§ Assignment
Please reproduce all of the entries exactly, without omitting any.

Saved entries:

▼

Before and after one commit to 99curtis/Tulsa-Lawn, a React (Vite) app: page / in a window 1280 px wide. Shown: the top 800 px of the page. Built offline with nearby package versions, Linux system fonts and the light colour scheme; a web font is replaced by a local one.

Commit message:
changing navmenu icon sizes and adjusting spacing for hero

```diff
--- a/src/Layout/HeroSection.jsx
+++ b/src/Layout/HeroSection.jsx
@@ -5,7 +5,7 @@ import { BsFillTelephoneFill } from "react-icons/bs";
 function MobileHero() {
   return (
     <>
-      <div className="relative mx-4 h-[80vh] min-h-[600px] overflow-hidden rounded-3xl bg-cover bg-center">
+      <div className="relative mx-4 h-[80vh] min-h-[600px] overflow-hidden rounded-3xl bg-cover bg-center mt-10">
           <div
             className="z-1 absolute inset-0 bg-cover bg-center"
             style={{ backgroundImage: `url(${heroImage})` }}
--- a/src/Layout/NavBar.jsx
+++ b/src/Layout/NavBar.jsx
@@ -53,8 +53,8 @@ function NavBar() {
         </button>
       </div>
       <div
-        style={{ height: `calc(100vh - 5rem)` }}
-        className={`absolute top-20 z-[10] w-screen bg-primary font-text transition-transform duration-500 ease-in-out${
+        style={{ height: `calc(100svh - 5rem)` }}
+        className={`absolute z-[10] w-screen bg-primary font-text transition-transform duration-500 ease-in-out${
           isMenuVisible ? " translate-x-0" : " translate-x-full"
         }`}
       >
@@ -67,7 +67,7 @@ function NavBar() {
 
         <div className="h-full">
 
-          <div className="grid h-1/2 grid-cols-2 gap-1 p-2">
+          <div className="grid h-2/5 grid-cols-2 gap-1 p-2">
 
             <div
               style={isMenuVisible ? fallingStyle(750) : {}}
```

▲

§ Response below
Before and after one commit to 99curtis/Tulsa-Lawn, a React (Vite) app: page / in a window 1280 px wide. Shown: the top 800 px of the page. Built offline with nearby package versions, Linux system fonts and the light colour scheme; a web font is replaced by a local one.

Commit message:
changing navmenu icon sizes and adjusting spacing for hero

```diff
--- a/src/Layout/HeroSection.jsx
+++ b/src/Layout/HeroSection.jsx
@@ -5,7 +5,7 @@ import { BsFillTelephoneFill } from "react-icons/bs";
 function MobileHero() {
   return (
     <>
-      <div className="relative mx-4 h-[80vh] min-h-[600px] overflow-hidden rounded-3xl bg-cover bg-center">
+      <div className="relative mx-4 h-[80vh] min-h-[600px] overflow-hidden rounded-3xl bg-cover bg-center mt-10">
           <div
             className="z-1 absolute inset-0 bg-cover bg-center"
             style={{ backgroundImage: `url(${heroImage})` }}
--- a/src/Layout/NavBar.jsx
+++ b/src/Layout/NavBar.jsx
@@ -53,8 +53,8 @@ function NavBar() {
         </button>
       </div>
       <div
-        style={{ height: `calc(100vh - 5rem)` }}
-        className={`absolute top-20 z-[10] w-screen bg-primary font-text transition-transform duration-500 ease-in-out${
+        style={{ height: `calc(100svh - 5rem)` }}
+        className={`absolute z-[10] w-screen bg-primary font-text transition-transform duration-500 ease-in-out${
           isMenuVisible ? " translate-x-0" : " translate-x-full"
         }`}
       >
@@ -67,7 +67,7 @@ function NavBar() {
 
         <div className="h-full">
 
-          <div className="grid h-1/2 grid-cols-2 gap-1 p-2">
+          <div className="grid h-2/5 grid-cols-2 gap-1 p-2">
 
             <div
               style={isMenuVisible ? fallingStyle(750) : {}}
```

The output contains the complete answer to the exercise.